Based on this finding, the Washington Post's Kathleen Parker embarassed herself and her newspaper by suggesting that "passive activities... diminish civic literacy" while "[a]ctively pursuing information... and participating in high-level conversations... makes one smarter":
What's behind the dumbing down of America? The ISI found that passive activities, such as watching television (including TV news) and talking on the phone, diminish civic literacy.
Actively pursuing information through print media and participating in high-level conversations -- even, potentially, blogging -- makes one smarter.
But as anyone who has taken statistics 101 knows, correlation does not equal causation. The fact that people who score lower on the ISI quiz tend to watch TV and talk on the phone does not mean that those activities reduce their civic literacy. A more plausible explanation is that people who have low civic literacy scores also tend to watch more TV and talk on the phone more. (At a minimum, Parker and ISI can't distinguish between these two possibilities with cross-sectional survey data.)
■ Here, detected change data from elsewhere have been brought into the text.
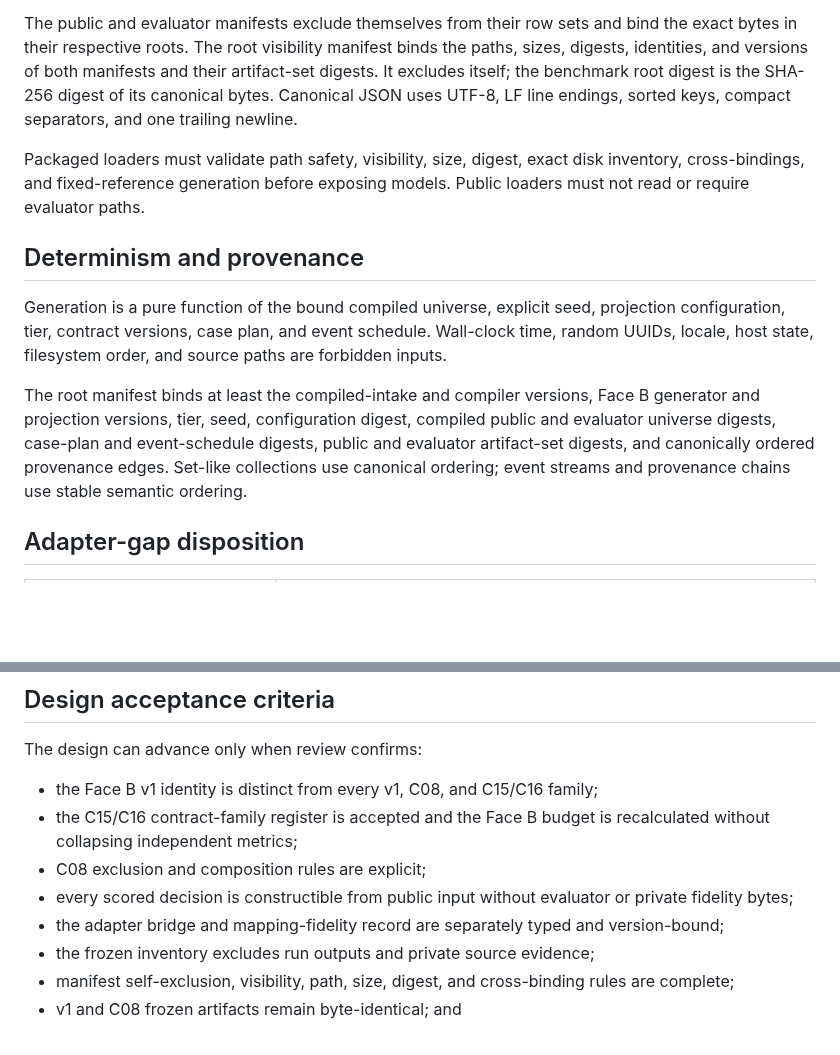
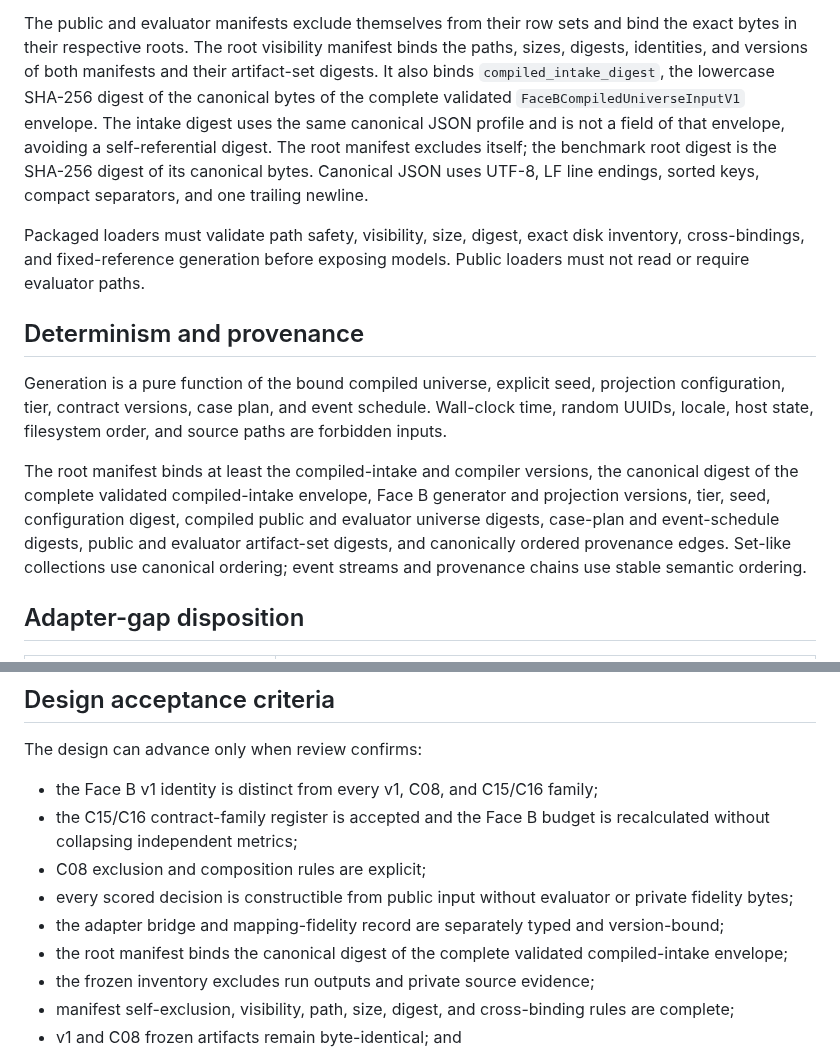
Before and after one commit to bluntmachetti/synthworld, a Markdown page: agent-authority-contract/docs/face-b-compiled-universe-design.md, 2 parts joined by grey strips. Drawn GitHub-style; blank space fills up the shorter version.

Commit message:
docs: bind Face B compiled intake digest

```diff
--- a/agent-authority-contract/docs/face-b-compiled-universe-design.md
+++ b/agent-authority-contract/docs/face-b-compiled-universe-design.md
@@ -291,9 +291,13 @@ manifest and destination root.
 The public and evaluator manifests exclude themselves from their row sets and
 bind the exact bytes in their respective roots. The root visibility manifest
 binds the paths, sizes, digests, identities, and versions of both manifests and
-their artifact-set digests. It excludes itself; the benchmark root digest is the
-SHA-256 digest of its canonical bytes. Canonical JSON uses UTF-8, LF line
-endings, sorted keys, compact separators, and one trailing newline.
+their artifact-set digests. It also binds `compiled_intake_digest`, the
+lowercase SHA-256 digest of the canonical bytes of the complete validated
+`FaceBCompiledUniverseInputV1` envelope. The intake digest uses the same
+canonical JSON profile and is not a field of that envelope, avoiding a
+self-referential digest. The root manifest excludes itself; the benchmark root
+digest is the SHA-256 digest of its canonical bytes. Canonical JSON uses UTF-8,
+LF line endings, sorted keys, compact separators, and one trailing newline.
 
 Packaged loaders must validate path safety, visibility, size, digest, exact disk
 inventory, cross-bindings, and fixed-reference generation before exposing
@@ -306,11 +310,12 @@ projection configuration, tier, contract versions, case plan, and event
 schedule. Wall-clock time, random UUIDs, locale, host state, filesystem order,
 and source paths are forbidden inputs.
 
-The root manifest binds at least the compiled-intake and compiler versions,
-Face B generator and projection versions, tier, seed, configuration digest,
-compiled public and evaluator universe digests, case-plan and event-schedule
-digests, public and evaluator artifact-set digests, and canonically ordered
-provenance edges. Set-like collections use canonical ordering; event streams and
+The root manifest binds at least the compiled-intake and compiler versions, the
+canonical digest of the complete validated compiled-intake envelope, Face B
+generator and projection versions, tier, seed, configuration digest, compiled
+public and evaluator universe digests, case-plan and event-schedule digests,
+public and evaluator artifact-set digests, and canonically ordered provenance
+edges. Set-like collections use canonical ordering; event streams and
 provenance chains use stable semantic ordering.
 
 ## Adapter-gap disposition
@@ -369,6 +374,8 @@ The design can advance only when review confirms:
   private fidelity bytes;
 - the adapter bridge and mapping-fidelity record are separately typed and
   version-bound;
+- the root manifest binds the canonical digest of the complete validated
+  compiled-intake envelope;
 - the frozen inventory excludes run outputs and private source evidence;
 - manifest self-exclusion, visibility, path, size, digest, and cross-binding
   rules are complete;
```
How did this passage make it into the newspaper? Does anyone at the Post know anything about statistics?
Why oh why can't we have a better press corps?